Ubuntu: change default encryption algorithm

Sunday, July 12th, 2009

While fighting with DB2 denying logins I had to change the default hash algorithm used to store passwords in /etc/shadow.

As far as I know (and as grep -i -r "sha512" /etc/* tells me :-) ), there are two files that carry this information. Namely /etc/pam.d/common-password and /etc/login.defs.

To change the algorithm from sha512 (which shifts as the default in the new Ubuntu releases) change this:


password [success=1 default=ignore] obscure sha512


password [success=1 default=ignore] obscure md5





HOWTO: add disk to VMware Ubuntu guest without reboot using LVM

Friday, July 10th, 2009

This howto is mostly built on the great tutorial available at…hout-reboot/. My spot tries to be more Ubuntu and LVM specific.

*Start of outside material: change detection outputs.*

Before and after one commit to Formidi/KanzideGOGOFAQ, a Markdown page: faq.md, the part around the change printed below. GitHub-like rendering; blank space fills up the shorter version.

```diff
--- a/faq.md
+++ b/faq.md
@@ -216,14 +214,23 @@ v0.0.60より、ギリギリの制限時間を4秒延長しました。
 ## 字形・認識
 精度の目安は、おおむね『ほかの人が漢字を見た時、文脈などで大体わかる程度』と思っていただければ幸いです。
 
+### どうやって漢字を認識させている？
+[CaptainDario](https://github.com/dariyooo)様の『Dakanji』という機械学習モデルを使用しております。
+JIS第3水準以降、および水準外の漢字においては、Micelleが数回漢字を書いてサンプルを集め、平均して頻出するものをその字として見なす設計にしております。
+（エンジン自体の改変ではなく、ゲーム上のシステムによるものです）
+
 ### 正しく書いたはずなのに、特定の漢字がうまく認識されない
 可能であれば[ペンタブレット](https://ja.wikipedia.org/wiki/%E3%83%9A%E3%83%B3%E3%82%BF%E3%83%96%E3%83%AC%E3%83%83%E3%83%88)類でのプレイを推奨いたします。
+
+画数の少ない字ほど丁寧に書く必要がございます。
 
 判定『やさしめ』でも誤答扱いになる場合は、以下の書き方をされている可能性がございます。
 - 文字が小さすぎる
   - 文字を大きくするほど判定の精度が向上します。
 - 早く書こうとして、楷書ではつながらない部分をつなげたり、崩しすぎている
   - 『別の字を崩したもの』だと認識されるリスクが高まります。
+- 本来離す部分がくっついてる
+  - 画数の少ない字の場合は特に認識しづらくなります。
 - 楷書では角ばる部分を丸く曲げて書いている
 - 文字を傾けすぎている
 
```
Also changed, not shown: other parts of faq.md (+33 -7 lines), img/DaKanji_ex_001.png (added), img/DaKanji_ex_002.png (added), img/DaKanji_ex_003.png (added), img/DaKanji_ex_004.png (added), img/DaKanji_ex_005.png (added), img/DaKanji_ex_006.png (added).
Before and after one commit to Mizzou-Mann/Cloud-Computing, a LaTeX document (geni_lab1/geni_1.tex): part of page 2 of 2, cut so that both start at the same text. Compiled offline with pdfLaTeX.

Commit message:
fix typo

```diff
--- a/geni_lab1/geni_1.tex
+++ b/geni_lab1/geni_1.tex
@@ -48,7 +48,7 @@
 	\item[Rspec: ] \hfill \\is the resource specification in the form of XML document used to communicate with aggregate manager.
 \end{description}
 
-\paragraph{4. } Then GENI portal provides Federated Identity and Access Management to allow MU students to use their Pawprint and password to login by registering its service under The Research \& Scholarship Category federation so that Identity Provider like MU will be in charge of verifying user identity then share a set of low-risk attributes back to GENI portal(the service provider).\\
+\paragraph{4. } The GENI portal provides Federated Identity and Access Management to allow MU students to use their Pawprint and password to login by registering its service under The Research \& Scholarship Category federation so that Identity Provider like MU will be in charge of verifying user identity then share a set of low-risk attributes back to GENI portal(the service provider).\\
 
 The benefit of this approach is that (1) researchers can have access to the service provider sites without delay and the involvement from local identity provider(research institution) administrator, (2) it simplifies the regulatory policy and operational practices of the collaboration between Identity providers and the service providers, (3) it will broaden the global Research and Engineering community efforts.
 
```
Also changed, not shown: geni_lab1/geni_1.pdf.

This manual was tested on Ubuntu 9.04 (jaunty) Server edition guest OS.

Add Virtual Hard Disk

add-disk1 A new hard disk can be added easily to a running virtual machine in VMWare Infrastructure Web Access by clicking Add Hardware and following the wizard.

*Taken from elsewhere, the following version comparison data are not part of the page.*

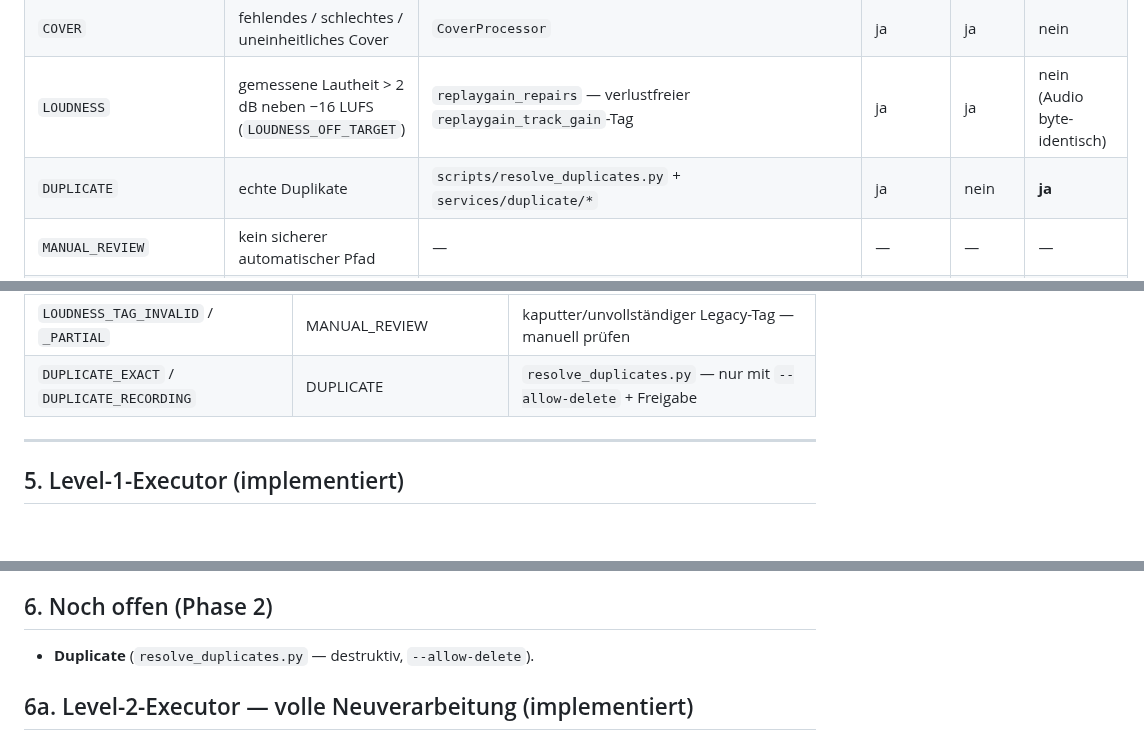
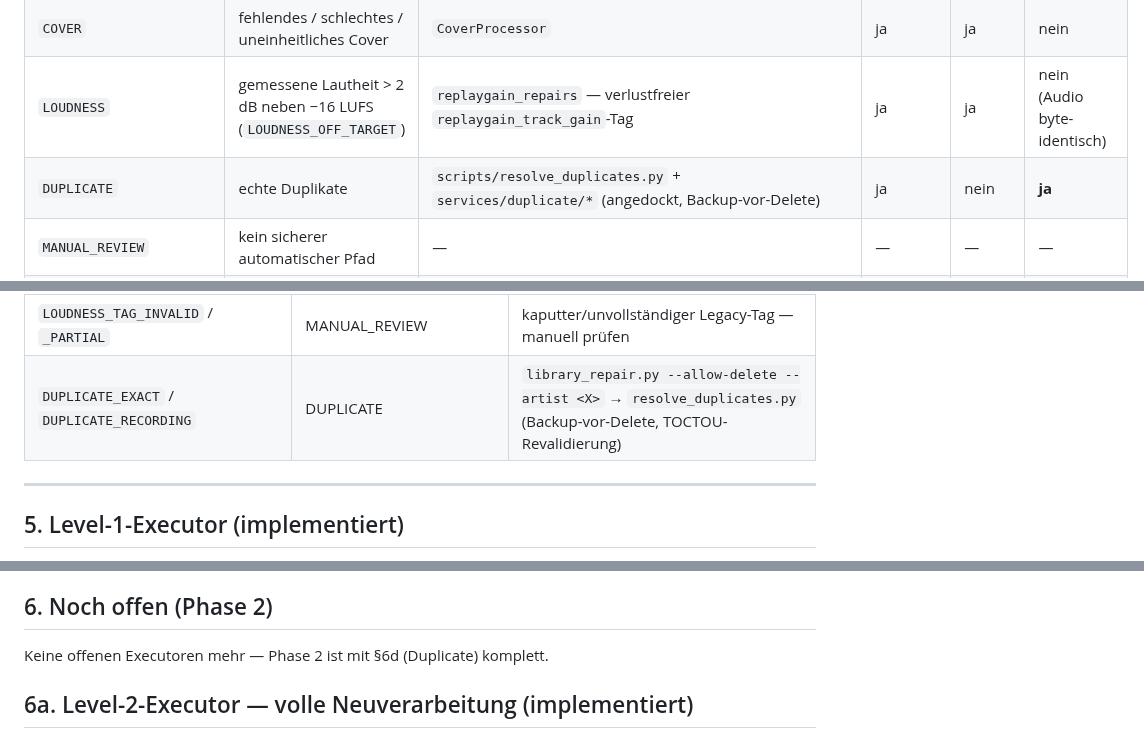
Before and after one commit to dkmd89-dev/musicbot, a Markdown page: docs/LIBRARY_REPAIR.md, 3 parts joined by grey strips. GitHub-like rendering; blank space fills up the shorter version.

```diff
--- a/docs/LIBRARY_REPAIR.md
+++ b/docs/LIBRARY_REPAIR.md
@@ -106,7 +107,7 @@ später ausführt.
 | `EXTERNAL_METADATA` | fehlende MB-IDs / ISRC / Jahr / Genre | `MusicBrainzClient` / `GenreProcessor` | ja | ja | nein |
 | `COVER` | fehlendes / schlechtes / uneinheitliches Cover | `CoverProcessor` | ja | ja | nein |
 | `LOUDNESS` | gemessene Lautheit > 2 dB neben −16 LUFS (`LOUDNESS_OFF_TARGET`) | `replaygain_repairs` — verlustfreier `replaygain_track_gain`-Tag | ja | ja | nein (Audio byte-identisch) |
-| `DUPLICATE` | echte Duplikate | `scripts/resolve_duplicates.py` + `services/duplicate/*` | ja | nein | **ja** |
+| `DUPLICATE` | echte Duplikate | `scripts/resolve_duplicates.py` + `services/duplicate/*` (angedockt, Backup-vor-Delete) | ja | nein | **ja** |
 | `MANUAL_REVIEW` | kein sicherer automatischer Pfad | — | — | — | — |
 | `NOT_REPAIRABLE` | legitime Beobachtung, nichts zu tun | — | — | — | — |
 
@@ -145,7 +146,7 @@ Health-Issue-Code genau ein Mapping hat und kein Mapping veraltet ist.
 | `LOUDNESS_OFF_TARGET` | LOUDNESS | `replaygain_track_gain`-/`_peak`-Tag schreiben (Ziel −16 LUFS, **Audio byte-identisch**), Backup + Rollback |
 | `LOUDNESS_TAG_MISSING` | NOT_REPAIRABLE | Legacy-ReplayGain-Tag; aktuelle Pipeline schreibt ihn bewusst nicht |
 | `LOUDNESS_TAG_INVALID` / `_PARTIAL` | MANUAL_REVIEW | kaputter/unvollständiger Legacy-Tag — manuell prüfen |
-| `DUPLICATE_EXACT` / `DUPLICATE_RECORDING` | DUPLICATE | `resolve_duplicates.py` — nur mit `--allow-delete` + Freigabe |
+| `DUPLICATE_EXACT` / `DUPLICATE_RECORDING` | DUPLICATE | `library_repair.py --allow-delete --artist <X>` → `resolve_duplicates.py` (Backup-vor-Delete, TOCTOU-Revalidierung) |
 
 ---
 
@@ -228,7 +229,7 @@ ist extern/Netzwerk und langsam): `apply_cover_repairs()` für
 
 ## 6. Noch offen (Phase 2)
 
-- **Duplicate** (`resolve_duplicates.py` — destruktiv, `--allow-delete`).
+Keine offenen Executoren mehr — Phase 2 ist mit §6d (Duplicate) komplett.
 
 ## 6a. Level-2-Executor — volle Neuverarbeitung (implementiert)
 
```
Also changed, not shown: other parts of docs/LIBRARY_REPAIR.md (+49 -2 lines), docs/FINDINGS_INDEX.md (+2 -1 lines).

Note: I assume that all of the commands given are run under superuser (root) rights. To become root type

sudo su root

Detect new SCSI Disk

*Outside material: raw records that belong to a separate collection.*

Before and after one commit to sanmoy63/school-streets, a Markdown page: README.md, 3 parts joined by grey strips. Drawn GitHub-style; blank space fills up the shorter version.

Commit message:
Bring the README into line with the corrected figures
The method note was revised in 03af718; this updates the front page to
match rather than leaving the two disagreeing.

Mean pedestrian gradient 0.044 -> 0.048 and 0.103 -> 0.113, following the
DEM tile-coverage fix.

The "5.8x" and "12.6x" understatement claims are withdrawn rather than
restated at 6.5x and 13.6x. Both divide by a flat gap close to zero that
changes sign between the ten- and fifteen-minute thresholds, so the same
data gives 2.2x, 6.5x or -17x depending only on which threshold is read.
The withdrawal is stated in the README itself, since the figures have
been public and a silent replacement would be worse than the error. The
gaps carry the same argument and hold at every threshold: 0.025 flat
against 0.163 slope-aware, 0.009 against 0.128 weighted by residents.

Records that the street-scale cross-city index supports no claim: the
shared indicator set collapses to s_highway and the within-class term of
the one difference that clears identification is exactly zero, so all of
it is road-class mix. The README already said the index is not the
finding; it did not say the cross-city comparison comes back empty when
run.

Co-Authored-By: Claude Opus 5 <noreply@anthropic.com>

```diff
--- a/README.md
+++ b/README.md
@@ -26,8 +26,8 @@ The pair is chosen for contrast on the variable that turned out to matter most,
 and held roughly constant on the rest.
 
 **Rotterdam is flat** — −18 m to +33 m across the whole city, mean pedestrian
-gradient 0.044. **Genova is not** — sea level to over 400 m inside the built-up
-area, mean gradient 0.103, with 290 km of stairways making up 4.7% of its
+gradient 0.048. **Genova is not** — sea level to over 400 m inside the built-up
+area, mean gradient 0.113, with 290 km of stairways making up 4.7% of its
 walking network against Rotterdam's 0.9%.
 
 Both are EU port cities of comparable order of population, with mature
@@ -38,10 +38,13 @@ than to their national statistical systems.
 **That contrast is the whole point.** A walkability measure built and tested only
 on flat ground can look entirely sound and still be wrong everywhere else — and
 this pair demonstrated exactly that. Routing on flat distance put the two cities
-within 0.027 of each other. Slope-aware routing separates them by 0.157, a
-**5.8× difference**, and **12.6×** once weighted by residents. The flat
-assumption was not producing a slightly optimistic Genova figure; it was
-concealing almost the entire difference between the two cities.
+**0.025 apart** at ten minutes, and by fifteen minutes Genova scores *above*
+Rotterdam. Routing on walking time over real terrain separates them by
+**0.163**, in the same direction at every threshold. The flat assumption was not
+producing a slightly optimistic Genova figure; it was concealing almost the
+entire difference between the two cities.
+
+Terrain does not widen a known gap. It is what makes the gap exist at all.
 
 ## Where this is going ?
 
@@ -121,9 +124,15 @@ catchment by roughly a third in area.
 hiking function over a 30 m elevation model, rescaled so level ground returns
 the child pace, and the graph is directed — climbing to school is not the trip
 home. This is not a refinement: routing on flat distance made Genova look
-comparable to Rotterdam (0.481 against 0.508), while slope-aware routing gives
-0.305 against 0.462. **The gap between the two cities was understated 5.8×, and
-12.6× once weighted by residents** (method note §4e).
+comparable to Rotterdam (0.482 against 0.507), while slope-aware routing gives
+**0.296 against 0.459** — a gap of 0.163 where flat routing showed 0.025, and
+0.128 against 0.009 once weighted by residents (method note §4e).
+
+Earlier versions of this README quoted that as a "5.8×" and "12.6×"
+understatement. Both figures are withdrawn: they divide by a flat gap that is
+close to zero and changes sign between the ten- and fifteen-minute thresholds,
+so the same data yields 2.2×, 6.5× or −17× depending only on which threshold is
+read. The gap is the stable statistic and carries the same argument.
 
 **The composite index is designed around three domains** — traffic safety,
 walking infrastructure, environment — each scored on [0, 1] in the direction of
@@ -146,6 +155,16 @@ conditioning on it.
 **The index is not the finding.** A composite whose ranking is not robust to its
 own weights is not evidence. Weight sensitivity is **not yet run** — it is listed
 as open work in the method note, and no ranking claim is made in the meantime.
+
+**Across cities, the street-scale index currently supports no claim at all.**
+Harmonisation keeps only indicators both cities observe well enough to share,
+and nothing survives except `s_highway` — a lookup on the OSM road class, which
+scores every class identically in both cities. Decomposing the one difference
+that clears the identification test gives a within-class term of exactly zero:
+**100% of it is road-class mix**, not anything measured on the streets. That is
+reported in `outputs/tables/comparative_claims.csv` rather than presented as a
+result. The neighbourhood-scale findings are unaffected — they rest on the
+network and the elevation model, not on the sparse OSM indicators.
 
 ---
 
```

The package scsitools provides the script, which does exacly what we need. Install it and run it:

apt-get install scsitools

This should detect the newly added hard disk and make it available in /dev/ – /dev/sdb in the case you are adding a new drive for the first time. The output of fdisk -l should include the newly detected disk.

Format the new disk

Format the newly detected drive using fdisk

fdisk /dev/sdb
    n (for new partition)
    p (for primary partition)
    1 (partition number)
    (keep the other values default)
    w (write changes)

Change the type of the partition to LVM Linux:

fdisk /dev/sdb
    t (change the partition type)
    8e (for Linux LVM)
    w (write changes)


Initialize LVM Physical Volume

pvcreate /dev/sdb1

Add Physical Volume to Volume Group

List the Volume groups available at your machine.


Replace VolGroupName with what you read from the output of the last command.

vgextend VolGroupName /dev/sdb1

You should see the newly aquired free space in the output of


Resize Logical Volumes

After adding some free space to your Volume Group, you can distribute it to the Logical Volumes. The list of Logical Volumes can be obtained by running


Run the following commands for each Logical Volume you want to resize (add space to). Again – replace /dev/VolGroupNa­me/Name with the Logical Volume name you can read from the output of the last command. The +10G means Add 10 GB

lvextend -L +10G /dev/VolGroupName/Name

The last step is to resize the ext3 filesystem (use different tool is you use different filesystem):

resize2fs /dev/VolGroupName/Name

Shibboleth Ubuntu

Tuesday, June 23rd, 2009

SP2 Installation

I switched one server from Fedora Core to Ubuntu yesterday. Shibboleth 2 SP installation is a bit more tricky under Ubuntu than Fedora Core. The packages are not available in the Ubuntu repositories, but Satya's blog serves a working howto.

failed to bind to socket

Shibboleth seemed to be working well after installation, but today it was down dumping

2009–06–23 12:51:53 ERROR Shibboleth.Listener : socket call resulted in error (2): no message 2009–06–23 12:51:53 CRIT Shibboleth.Listener : failed to bind to socket.

into the /var/log/shibboleth/shibd.log. I luckily found a solution in quite a short time. The problem was that the shibd was trying to create socket in /var/run/shibboleth directory, which did not exist. Creating it once does not help because Ubuntu removes content of /var/run/ at every reboot. To fix it this has to be added to /etc/init.d/shibd

if [ ! -e /var/run/shibboleth ]
   mkdir /var/run/shibboleth